Monitoring of Clinical Trials: Issues and Recommendations

Control Clin Trials. 1993 Jun;14(3):183-97. doi: 10.1016/0197-2456(93)90002-u.

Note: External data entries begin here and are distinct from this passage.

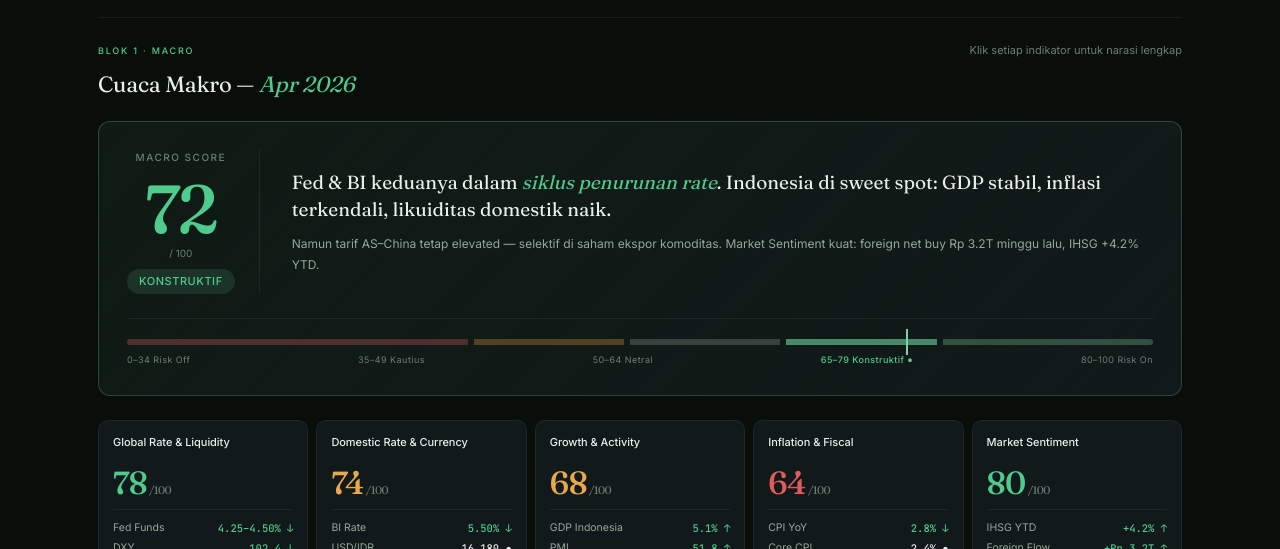
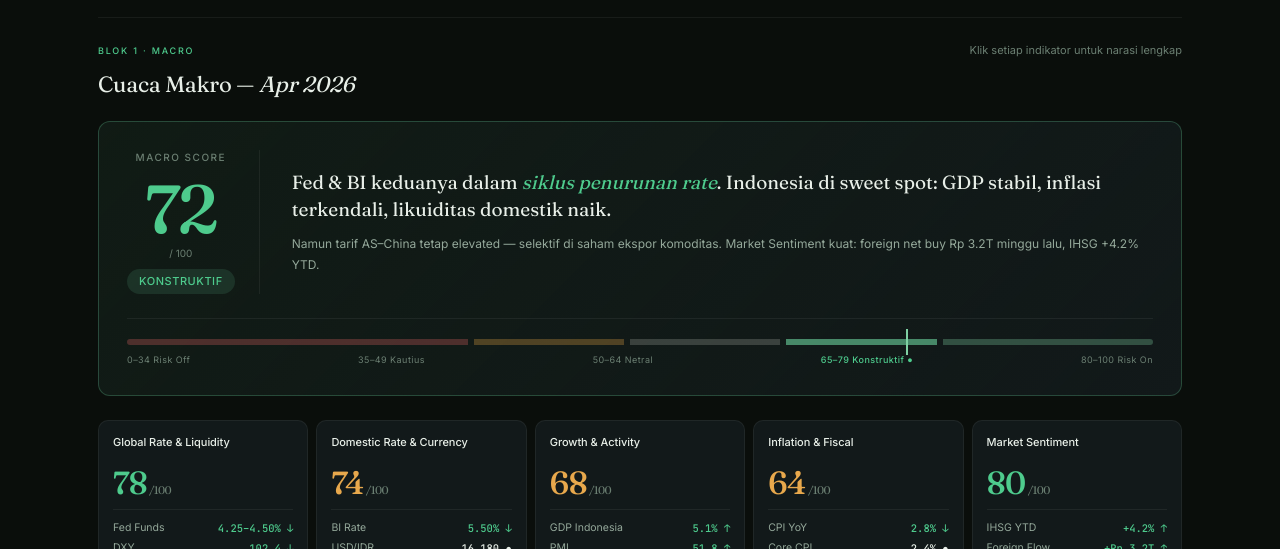
Before and after one commit to fyrmuen/frontend-stock-1, a Next.js app: page /compass in a window 1280 px wide. Shown: the part 244-793 px from the top of the page. Built offline with nearby package versions, Linux system fonts and the light colour scheme.

Commit message:
fix: update styling for macro score card date and adjust score color threshold

```diff
--- a/app/(main)/compass/page.tsx
+++ b/app/(main)/compass/page.tsx
@@ -255,7 +255,7 @@ export default function CompassPage() {
         </p>
       </div>
       <h2 className="mb-5 font-serif text-[22px] font-normal tracking-[-0.01em]">
-        Cuaca Makro — <em className="italic text-[#4ecb8d]">Apr 2026</em>
+        Cuaca Makro — <em className="italic">Apr 2026</em>
       </h2>
 
       <MacroScoreCard />
--- a/components/compass/MacroDimensionCards.tsx
+++ b/components/compass/MacroDimensionCards.tsx
@@ -71,7 +71,7 @@ const macroDimensions: DimItem[] = [
 
 function scoreColor(s: number) {
   if (s >= 75) return "text-[#4ecb8d]";
-  if (s >= 65) return "text-[#e8a84c]";
+  if (s >= 60) return "text-[#e8a84c]";
   return "text-[#e05c5c]";
 }
 
```
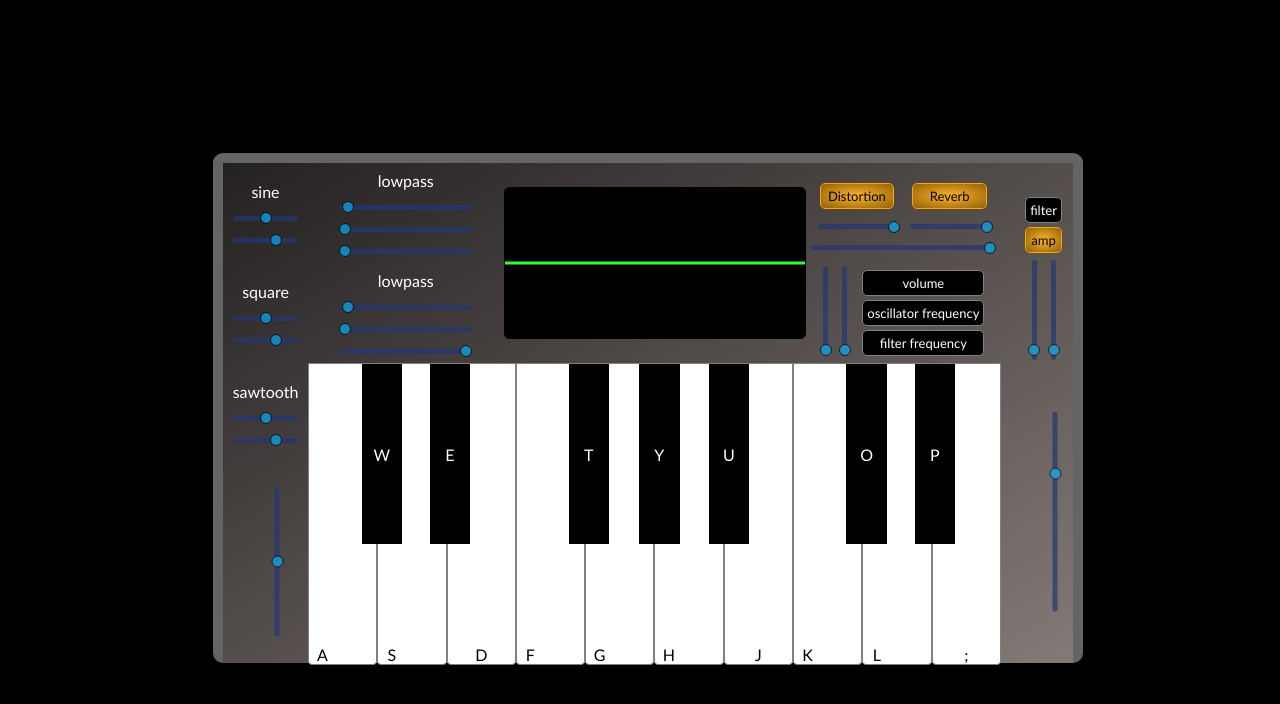
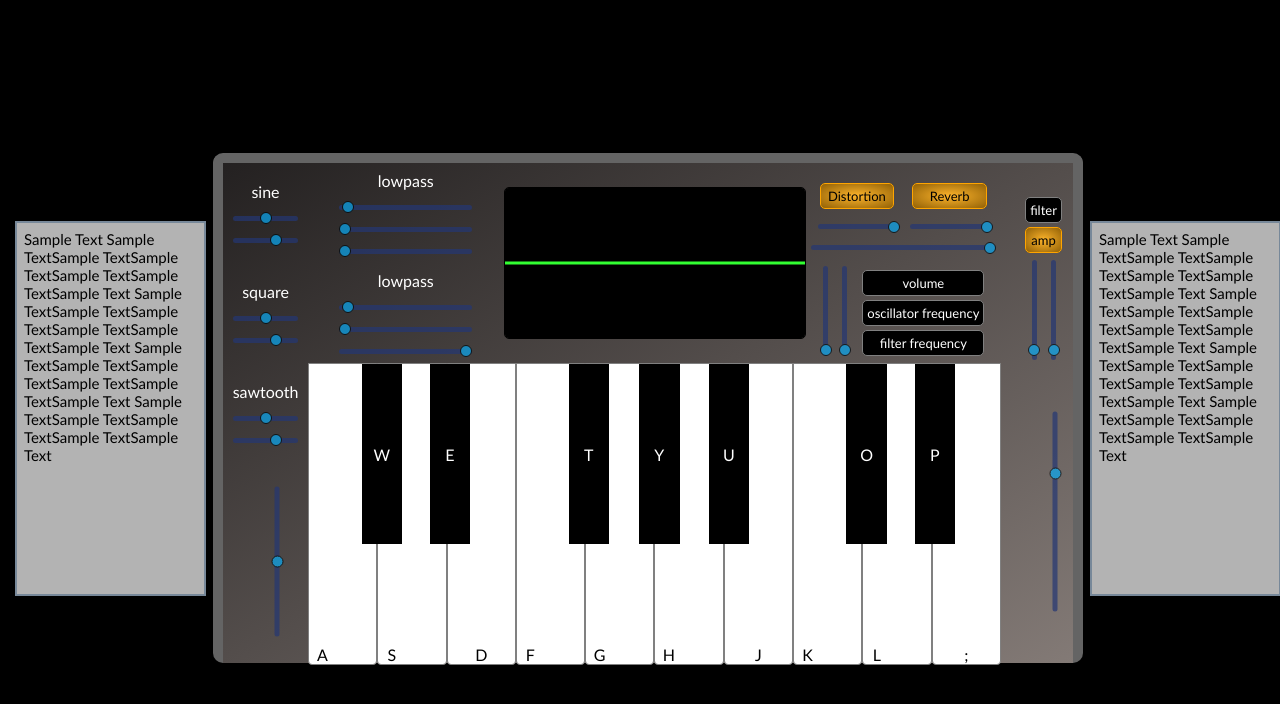
Before and after one commit to Louis-C-Leon/SympleSynth, a website built with webpack: page index.html in a window 1280 px wide. Built offline with nearby package versions, Linux system fonts and the light colour scheme.

Commit message:
Add placeholder styles and elements for text boxes

```diff
--- a/GUI/visualizer.js
+++ b/GUI/visualizer.js
@@ -68,7 +68,9 @@ export function visualize2() {
   let backgroundColor = 'rgb(0, 0, 0)';
 
   return function draw() {
-    let visual = requestAnimationFrame(draw);
+
+    requestAnimationFrame(draw);
+
     synth.analyser2.getByteFrequencyData(data)
 
     canvas.setAttribute("width", window.outerWidth);
--- a/bundle.js
+++ b/bundle.js
@@ -843,7 +843,9 @@ function visualize2() {
   let backgroundColor = 'rgb(0, 0, 0)';
 
   return function draw() {
-    let visual = requestAnimationFrame(draw);
+
+    requestAnimationFrame(draw);
+
     synth.analyser2.getByteFrequencyData(data)
 
     canvas.setAttribute("width", window.outerWidth);
@@ -912,7 +914,7 @@ class LFO {
     } else if (mode === "filter") {
       this.maxAmmt = 10000;
     } else if (mode === "freq") {
-      this.maxAmmt = 100;
+      this.maxAmmt = 25;
     } else {
       this.maxAmmt = 0;
     }
--- a/index.html
+++ b/index.html
@@ -10,6 +10,10 @@
   </head>
   <body>
     <canvas id="visualizer2"></canvas>
+    <div class="mainContainer">
+    <div class="textBox" id="infoLeft">
+      Sample Text Sample TextSample TextSample TextSample TextSample TextSample Text Sample TextSample TextSample TextSample TextSample TextSample Text Sample TextSample TextSample TextSample TextSample TextSample Text Sample TextSample TextSample TextSample TextSample Text
+    </div>
 
     <div class="keyboardContainer">
 
@@ -189,5 +193,10 @@
     <input type="range"
       min="0" max="1" step=".05" value=".7"
       id="filterWetDry" style="display:none">
+
+      <div class="textBox" id="infoRight">
+          Sample Text Sample TextSample TextSample TextSample TextSample TextSample Text Sample TextSample TextSample TextSample TextSample TextSample Text Sample TextSample TextSample TextSample TextSample TextSample Text Sample TextSample TextSample TextSample TextSample Text
+      </div>
+  </div>
   </body>
 </html>
--- a/main.css
+++ b/main.css
@@ -9,6 +9,23 @@ body {
   background-color: black;
   font-family: "Trebuchet MS"
 }
+
+.mainContainer {
+  display: flex;
+  align-items: center;
+}
+
+.textBox {
+  border: 2px solid lightslategray;
+  padding: 7px;
+  margin: 7px;
+  height: 70%;
+  background-color: rgba(255, 255, 255, .7);
+  overflow: scroll;
+  color: black;
+  font-size: 15px;
+}
+
 
 html {
   height: 100%;
--- a/synthesizer/LFO.js
+++ b/synthesizer/LFO.js
@@ -17,7 +17,7 @@ class LFO {
     } else if (mode === "filter") {
       this.maxAmmt = 10000;
     } else if (mode === "freq") {
-      this.maxAmmt = 100;
+      this.maxAmmt = 25;
     } else {
       this.maxAmmt = 0;
     }
```
Also changed, not shown: 1 other file.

Interim analyses of randomized trials enable investigators to make more efficient use of limited research resources and to satisfy ethical requirements that a regimen be discontinued as soon as it has been established to have an inferior efficacy/toxicity profile. Unfortunately, the integrity and credibility of these trials can be compromised if inappropriate procedures are used in monitoring interim data. In this paper we discuss how group sequential designs provide useful guidelines that enable one to satisfy the valid objectives of interim monitoring while avoiding undesirable consequences, and we consider how flexible one can be in the way such designs are implemented. We also provide motivation for the role of data-monitoring committees in preserving study integrity and credibility in either government- or industry-sponsored trials. In our view, these committees should have multidisciplinary representation and membership limited to individuals free of apparent significant conflict of interest, and ideally should be the only individuals to whom the data analysis center provides interim results on relative efficacy of treatment regimens. Finally, we discuss some important practical issues such as estimation following group sequential testing, analysis of secondary outcomes after using a group sequential design applied to a primary outcome, early stopping of negative trials, and the role of administrative analyses.

Publication types

  • Research Support, U.S. Gov't, P.H.S.
  • Review

MeSH terms

  • Clinical Trials as Topic / standards*
  • Clinical Trials as Topic / statistics & numerical data
  • Decision Making
  • Ethics, Professional
  • Female
  • Humans
  • Male
  • National Institutes of Health (U.S.)
  • Professional Staff Committees
  • Research Design
  • Stochastic Processes
  • United States